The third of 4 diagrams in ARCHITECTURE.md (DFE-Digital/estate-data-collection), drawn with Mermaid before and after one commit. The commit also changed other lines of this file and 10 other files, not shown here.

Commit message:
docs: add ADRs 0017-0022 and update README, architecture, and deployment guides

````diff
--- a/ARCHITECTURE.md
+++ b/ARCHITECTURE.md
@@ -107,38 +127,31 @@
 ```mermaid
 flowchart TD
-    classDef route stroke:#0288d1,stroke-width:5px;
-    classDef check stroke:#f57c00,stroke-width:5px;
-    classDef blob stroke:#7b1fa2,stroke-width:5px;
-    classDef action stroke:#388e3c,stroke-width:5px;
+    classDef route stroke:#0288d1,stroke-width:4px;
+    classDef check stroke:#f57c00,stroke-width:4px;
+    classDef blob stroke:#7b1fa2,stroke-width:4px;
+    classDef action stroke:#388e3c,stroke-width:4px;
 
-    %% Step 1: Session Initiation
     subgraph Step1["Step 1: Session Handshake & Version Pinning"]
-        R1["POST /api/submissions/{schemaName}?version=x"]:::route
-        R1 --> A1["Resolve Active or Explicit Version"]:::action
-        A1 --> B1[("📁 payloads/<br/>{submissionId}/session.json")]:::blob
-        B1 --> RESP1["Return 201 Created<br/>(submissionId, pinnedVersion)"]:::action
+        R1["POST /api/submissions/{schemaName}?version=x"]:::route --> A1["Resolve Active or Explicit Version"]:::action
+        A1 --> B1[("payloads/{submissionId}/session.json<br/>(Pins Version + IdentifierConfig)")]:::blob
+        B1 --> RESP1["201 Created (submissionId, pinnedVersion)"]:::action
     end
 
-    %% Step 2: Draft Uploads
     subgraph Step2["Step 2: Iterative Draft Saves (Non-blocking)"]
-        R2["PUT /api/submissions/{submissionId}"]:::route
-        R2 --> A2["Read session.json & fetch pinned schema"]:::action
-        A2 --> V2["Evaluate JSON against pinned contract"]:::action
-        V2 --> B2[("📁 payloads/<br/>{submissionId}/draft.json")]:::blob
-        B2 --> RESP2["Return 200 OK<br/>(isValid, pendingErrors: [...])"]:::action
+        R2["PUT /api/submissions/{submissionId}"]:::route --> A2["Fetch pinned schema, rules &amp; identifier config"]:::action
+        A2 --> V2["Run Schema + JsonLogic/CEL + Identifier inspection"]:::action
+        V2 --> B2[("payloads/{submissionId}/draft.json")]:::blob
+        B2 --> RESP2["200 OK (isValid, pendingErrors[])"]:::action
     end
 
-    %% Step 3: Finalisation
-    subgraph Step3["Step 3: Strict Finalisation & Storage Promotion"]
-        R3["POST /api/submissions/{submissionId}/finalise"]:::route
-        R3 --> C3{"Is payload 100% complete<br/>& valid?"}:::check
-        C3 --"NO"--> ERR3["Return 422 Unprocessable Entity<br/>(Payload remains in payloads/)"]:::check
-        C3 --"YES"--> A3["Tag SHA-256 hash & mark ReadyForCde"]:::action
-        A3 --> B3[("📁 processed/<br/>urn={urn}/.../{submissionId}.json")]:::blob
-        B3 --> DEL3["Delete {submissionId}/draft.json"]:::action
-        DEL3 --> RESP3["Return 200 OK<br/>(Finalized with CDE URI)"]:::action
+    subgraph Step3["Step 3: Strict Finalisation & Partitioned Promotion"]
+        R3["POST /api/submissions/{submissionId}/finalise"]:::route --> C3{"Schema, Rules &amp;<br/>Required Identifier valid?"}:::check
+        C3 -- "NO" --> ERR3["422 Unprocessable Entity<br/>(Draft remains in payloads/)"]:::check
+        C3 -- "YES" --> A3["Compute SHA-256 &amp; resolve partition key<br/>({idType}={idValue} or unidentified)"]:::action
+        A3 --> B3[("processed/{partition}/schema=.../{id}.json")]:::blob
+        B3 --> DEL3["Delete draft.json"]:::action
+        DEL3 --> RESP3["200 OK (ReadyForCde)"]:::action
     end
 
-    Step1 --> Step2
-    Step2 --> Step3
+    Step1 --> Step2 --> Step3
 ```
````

__________

* _Problem details_
Reproduce the material in full, keeping every line exactly as given.

* _The answer_
The third of 4 diagrams in ARCHITECTURE.md (DFE-Digital/estate-data-collection), drawn with Mermaid before and after one commit. The commit also changed other lines of this file and 10 other files, not shown here.

Commit message:
docs: add ADRs 0017-0022 and update README, architecture, and deployment guides

````diff
--- a/ARCHITECTURE.md
+++ b/ARCHITECTURE.md
@@ -107,38 +127,31 @@
 ```mermaid
 flowchart TD
-    classDef route stroke:#0288d1,stroke-width:5px;
-    classDef check stroke:#f57c00,stroke-width:5px;
-    classDef blob stroke:#7b1fa2,stroke-width:5px;
-    classDef action stroke:#388e3c,stroke-width:5px;
+    classDef route stroke:#0288d1,stroke-width:4px;
+    classDef check stroke:#f57c00,stroke-width:4px;
+    classDef blob stroke:#7b1fa2,stroke-width:4px;
+    classDef action stroke:#388e3c,stroke-width:4px;
 
-    %% Step 1: Session Initiation
     subgraph Step1["Step 1: Session Handshake & Version Pinning"]
-        R1["POST /api/submissions/{schemaName}?version=x"]:::route
-        R1 --> A1["Resolve Active or Explicit Version"]:::action
-        A1 --> B1[("📁 payloads/<br/>{submissionId}/session.json")]:::blob
-        B1 --> RESP1["Return 201 Created<br/>(submissionId, pinnedVersion)"]:::action
+        R1["POST /api/submissions/{schemaName}?version=x"]:::route --> A1["Resolve Active or Explicit Version"]:::action
+        A1 --> B1[("payloads/{submissionId}/session.json<br/>(Pins Version + IdentifierConfig)")]:::blob
+        B1 --> RESP1["201 Created (submissionId, pinnedVersion)"]:::action
     end
 
-    %% Step 2: Draft Uploads
     subgraph Step2["Step 2: Iterative Draft Saves (Non-blocking)"]
-        R2["PUT /api/submissions/{submissionId}"]:::route
-        R2 --> A2["Read session.json & fetch pinned schema"]:::action
-        A2 --> V2["Evaluate JSON against pinned contract"]:::action
-        V2 --> B2[("📁 payloads/<br/>{submissionId}/draft.json")]:::blob
-        B2 --> RESP2["Return 200 OK<br/>(isValid, pendingErrors: [...])"]:::action
+        R2["PUT /api/submissions/{submissionId}"]:::route --> A2["Fetch pinned schema, rules &amp; identifier config"]:::action
+        A2 --> V2["Run Schema + JsonLogic/CEL + Identifier inspection"]:::action
+        V2 --> B2[("payloads/{submissionId}/draft.json")]:::blob
+        B2 --> RESP2["200 OK (isValid, pendingErrors[])"]:::action
     end
 
-    %% Step 3: Finalisation
-    subgraph Step3["Step 3: Strict Finalisation & Storage Promotion"]
-        R3["POST /api/submissions/{submissionId}/finalise"]:::route
-        R3 --> C3{"Is payload 100% complete<br/>& valid?"}:::check
-        C3 --"NO"--> ERR3["Return 422 Unprocessable Entity<br/>(Payload remains in payloads/)"]:::check
-        C3 --"YES"--> A3["Tag SHA-256 hash & mark ReadyForCde"]:::action
-        A3 --> B3[("📁 processed/<br/>urn={urn}/.../{submissionId}.json")]:::blob
-        B3 --> DEL3["Delete {submissionId}/draft.json"]:::action
-        DEL3 --> RESP3["Return 200 OK<br/>(Finalized with CDE URI)"]:::action
+    subgraph Step3["Step 3: Strict Finalisation & Partitioned Promotion"]
+        R3["POST /api/submissions/{submissionId}/finalise"]:::route --> C3{"Schema, Rules &amp;<br/>Required Identifier valid?"}:::check
+        C3 -- "NO" --> ERR3["422 Unprocessable Entity<br/>(Draft remains in payloads/)"]:::check
+        C3 -- "YES" --> A3["Compute SHA-256 &amp; resolve partition key<br/>({idType}={idValue} or unidentified)"]:::action
+        A3 --> B3[("processed/{partition}/schema=.../{id}.json")]:::blob
+        B3 --> DEL3["Delete draft.json"]:::action
+        DEL3 --> RESP3["200 OK (ReadyForCde)"]:::action
     end
 
-    Step1 --> Step2
-    Step2 --> Step3
+    Step1 --> Step2 --> Step3
 ```
````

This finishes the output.